# The task
Work out the number of lines in the listing below that include "kuning", and answer with it alone.

# Records shown

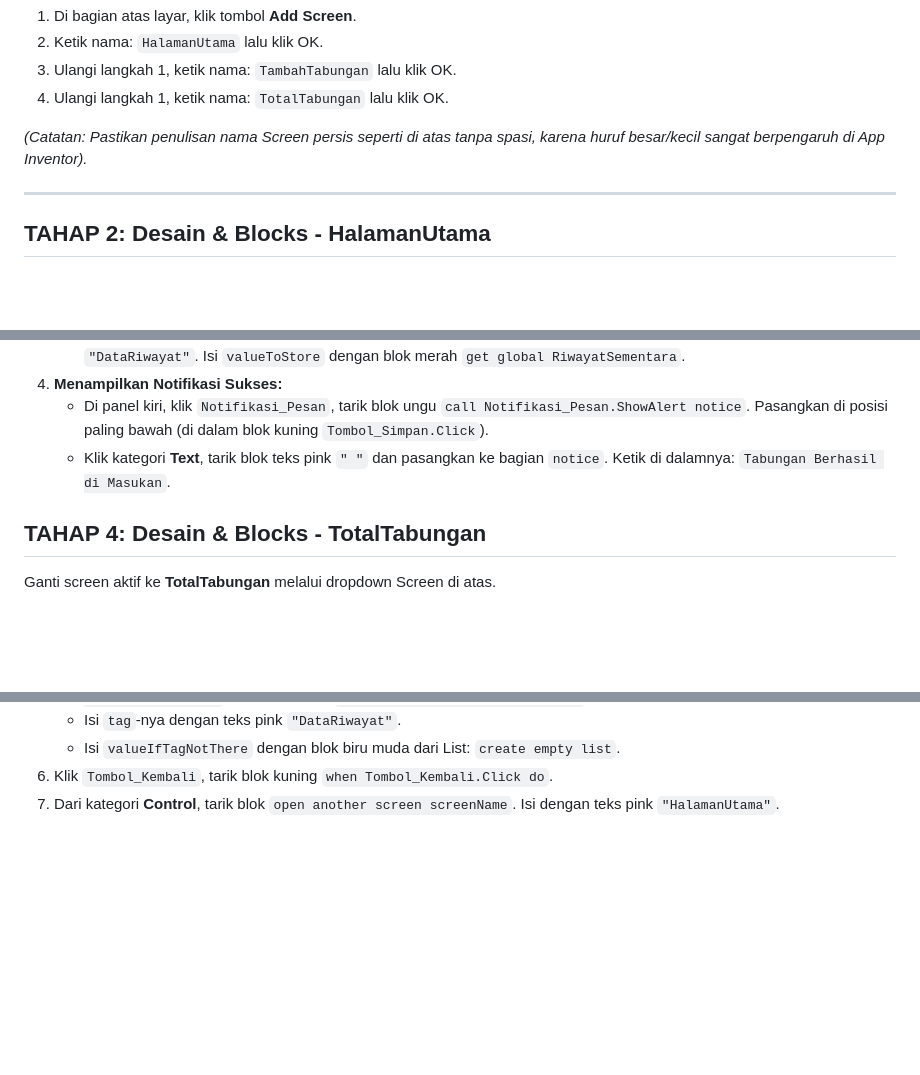
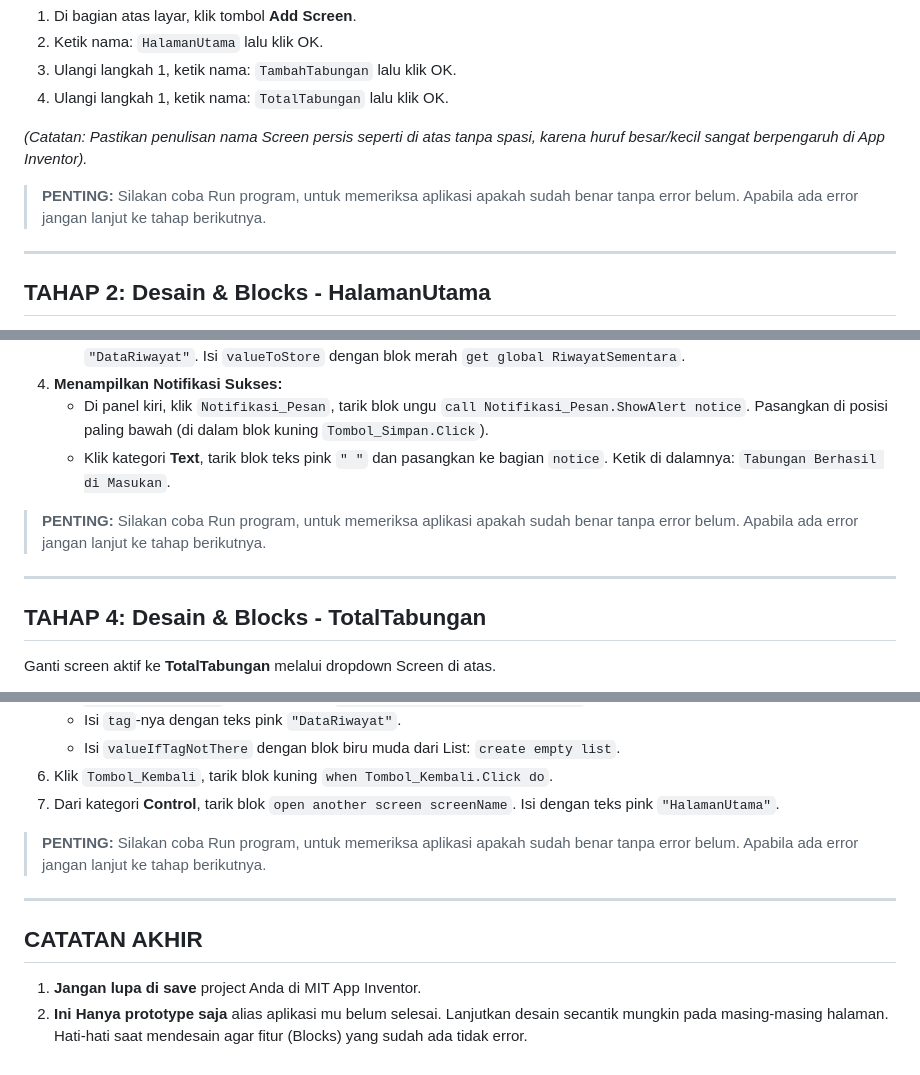
Before and after one commit to raisramadhani/runagguru-smp10-codingfest, a Markdown page: kel2.md, 3 parts joined by grey strips. GitHub-like rendering; blank space fills up the shorter version.

Commit message:
feat: kel2

```diff
--- a/kel2.md
+++ b/kel2.md
@@ -14,6 +14,8 @@ Karena Anda sudah selesai dengan `Screen1`, kita perlu membuat 3 Screen baru ses
 4. Ulangi langkah 1, ketik nama: `TotalTabungan` lalu klik OK.
 
 _(Catatan: Pastikan penulisan nama Screen persis seperti di atas tanpa spasi, karena huruf besar/kecil sangat berpengaruh di App Inventor)._
+
+> **PENTING:** Silakan coba Run program, untuk memeriksa aplikasi apakah sudah benar tanpa error belum. Apabila ada error jangan lanjut ke tahap berikutnya.
 
 ---
 
@@ -148,6 +152,10 @@ Pindah ke tampilan **Blocks**. Kita butuh beberapa logika di sini.
    - Di panel kiri, klik `Notifikasi_Pesan`, tarik blok ungu `call Notifikasi_Pesan.ShowAlert notice`. Pasangkan di posisi paling bawah (di dalam blok kuning `Tombol_Simpan.Click`).
    - Klik kategori **Text**, tarik blok teks pink `" "` dan pasangkan ke bagian `notice`. Ketik di dalamnya: `Tabungan Berhasil di Masukan`.
 
+> **PENTING:** Silakan coba Run program, untuk memeriksa aplikasi apakah sudah benar tanpa error belum. Apabila ada error jangan lanjut ke tahap berikutnya.
+
+---
+
 ## TAHAP 4: Desain & Blocks - TotalTabungan
 
 Ganti screen aktif ke **TotalTabungan** melalui dropdown Screen di atas.
@@ -188,3 +196,12 @@ Pindah ke tampilan **Blocks**. Layar ini akan otomatis memanggil data dari TinyD
    - Isi `valueIfTagNotThere` dengan blok biru muda dari List: `create empty list`.
 6. Klik `Tombol_Kembali`, tarik blok kuning `when Tombol_Kembali.Click do`.
 7. Dari kategori **Control**, tarik blok `open another screen screenName`. Isi dengan teks pink `"HalamanUtama"`.
+
+> **PENTING:** Silakan coba Run program, untuk memeriksa aplikasi apakah sudah benar tanpa error belum. Apabila ada error jangan lanjut ke tahap berikutnya.
+
+---
+
+## CATATAN AKHIR
+
+1. **Jangan lupa di save** project Anda di MIT App Inventor.
+2. **Ini Hanya prototype saja** alias aplikasi mu belum selesai. Lanjutkan desain secantik mungkin pada masing-masing halaman. Hati-hati saat mendesain agar fitur (Blocks) yang sudah ada tidak error.
```
Also changed, not shown: other parts of kel2.md (+2 -0 lines).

# Response for this exercise
2